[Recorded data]

-----

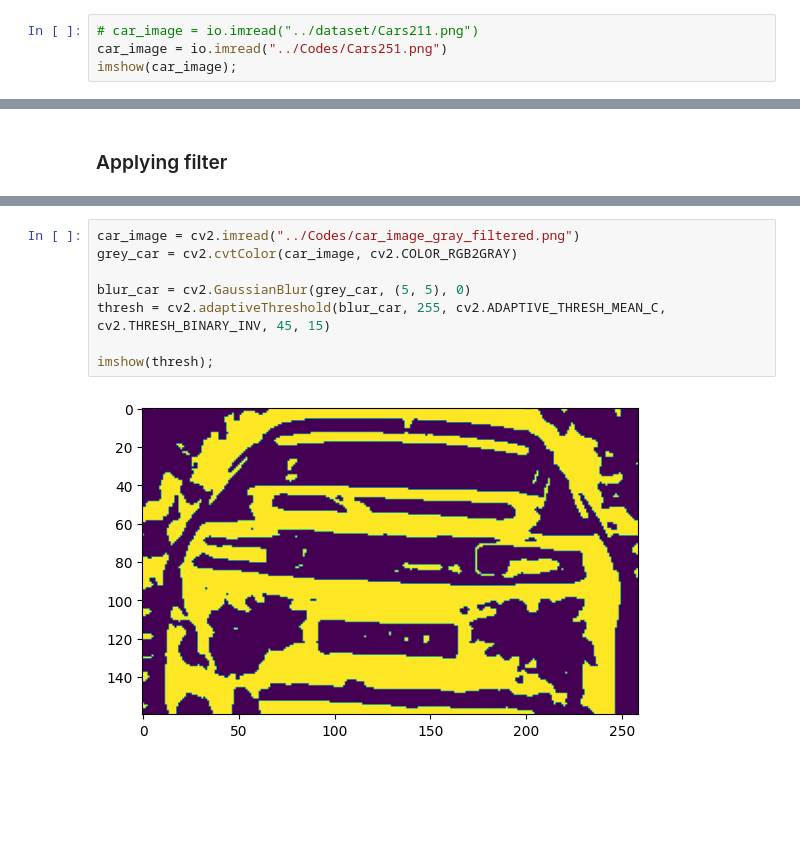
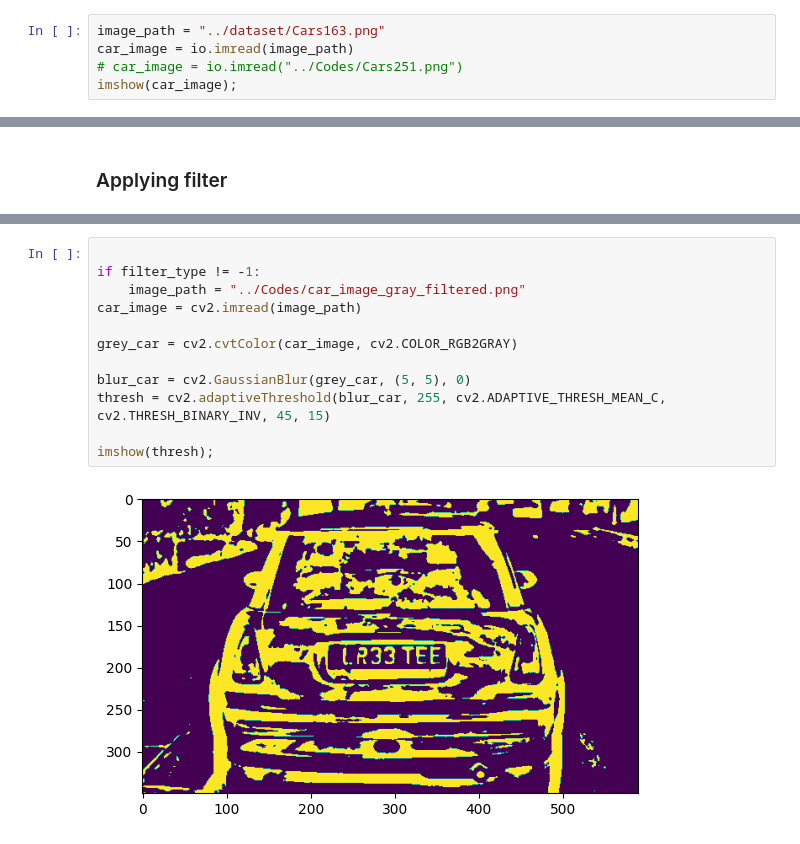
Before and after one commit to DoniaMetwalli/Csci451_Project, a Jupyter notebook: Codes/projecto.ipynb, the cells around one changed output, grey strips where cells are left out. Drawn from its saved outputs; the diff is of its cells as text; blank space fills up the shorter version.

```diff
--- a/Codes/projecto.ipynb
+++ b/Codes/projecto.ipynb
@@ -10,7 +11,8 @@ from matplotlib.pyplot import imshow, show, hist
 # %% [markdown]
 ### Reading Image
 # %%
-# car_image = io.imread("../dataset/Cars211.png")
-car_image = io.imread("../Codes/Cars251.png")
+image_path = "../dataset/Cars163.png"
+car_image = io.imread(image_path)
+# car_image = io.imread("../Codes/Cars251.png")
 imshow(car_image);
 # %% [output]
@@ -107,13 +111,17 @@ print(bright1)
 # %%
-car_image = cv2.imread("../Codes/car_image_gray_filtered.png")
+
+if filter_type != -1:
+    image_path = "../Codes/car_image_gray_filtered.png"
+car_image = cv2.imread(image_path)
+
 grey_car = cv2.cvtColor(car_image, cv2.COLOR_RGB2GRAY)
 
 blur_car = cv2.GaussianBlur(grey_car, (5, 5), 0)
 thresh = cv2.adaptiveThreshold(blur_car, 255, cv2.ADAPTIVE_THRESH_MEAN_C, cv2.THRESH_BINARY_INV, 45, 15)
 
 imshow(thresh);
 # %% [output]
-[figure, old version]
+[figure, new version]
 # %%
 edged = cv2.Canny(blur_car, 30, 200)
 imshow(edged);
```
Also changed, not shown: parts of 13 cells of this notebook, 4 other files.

-----

## Task prompt
The answer should hold every entry exactly as given and no pictures at all.

## Response to this task
Before and after one commit to DoniaMetwalli/Csci451_Project, a Jupyter notebook: Codes/projecto.ipynb, the cells around one changed output, grey strips where cells are left out. Drawn from its saved outputs; the diff is of its cells as text; blank space fills up the shorter version.

```diff
--- a/Codes/projecto.ipynb
+++ b/Codes/projecto.ipynb
@@ -10,7 +11,8 @@ from matplotlib.pyplot import imshow, show, hist
 # %% [markdown]
 ### Reading Image
 # %%
-# car_image = io.imread("../dataset/Cars211.png")
-car_image = io.imread("../Codes/Cars251.png")
+image_path = "../dataset/Cars163.png"
+car_image = io.imread(image_path)
+# car_image = io.imread("../Codes/Cars251.png")
 imshow(car_image);
 # %% [output]
@@ -107,13 +111,17 @@ print(bright1)
 # %%
-car_image = cv2.imread("../Codes/car_image_gray_filtered.png")
+
+if filter_type != -1:
+    image_path = "../Codes/car_image_gray_filtered.png"
+car_image = cv2.imread(image_path)
+
 grey_car = cv2.cvtColor(car_image, cv2.COLOR_RGB2GRAY)
 
 blur_car = cv2.GaussianBlur(grey_car, (5, 5), 0)
 thresh = cv2.adaptiveThreshold(blur_car, 255, cv2.ADAPTIVE_THRESH_MEAN_C, cv2.THRESH_BINARY_INV, 45, 15)
 
 imshow(thresh);
 # %% [output]
-[figure, old version]
+[figure, new version]
 # %%
 edged = cv2.Canny(blur_car, 30, 200)
 imshow(edged);
```
Also changed, not shown: parts of 13 cells of this notebook, 4 other files.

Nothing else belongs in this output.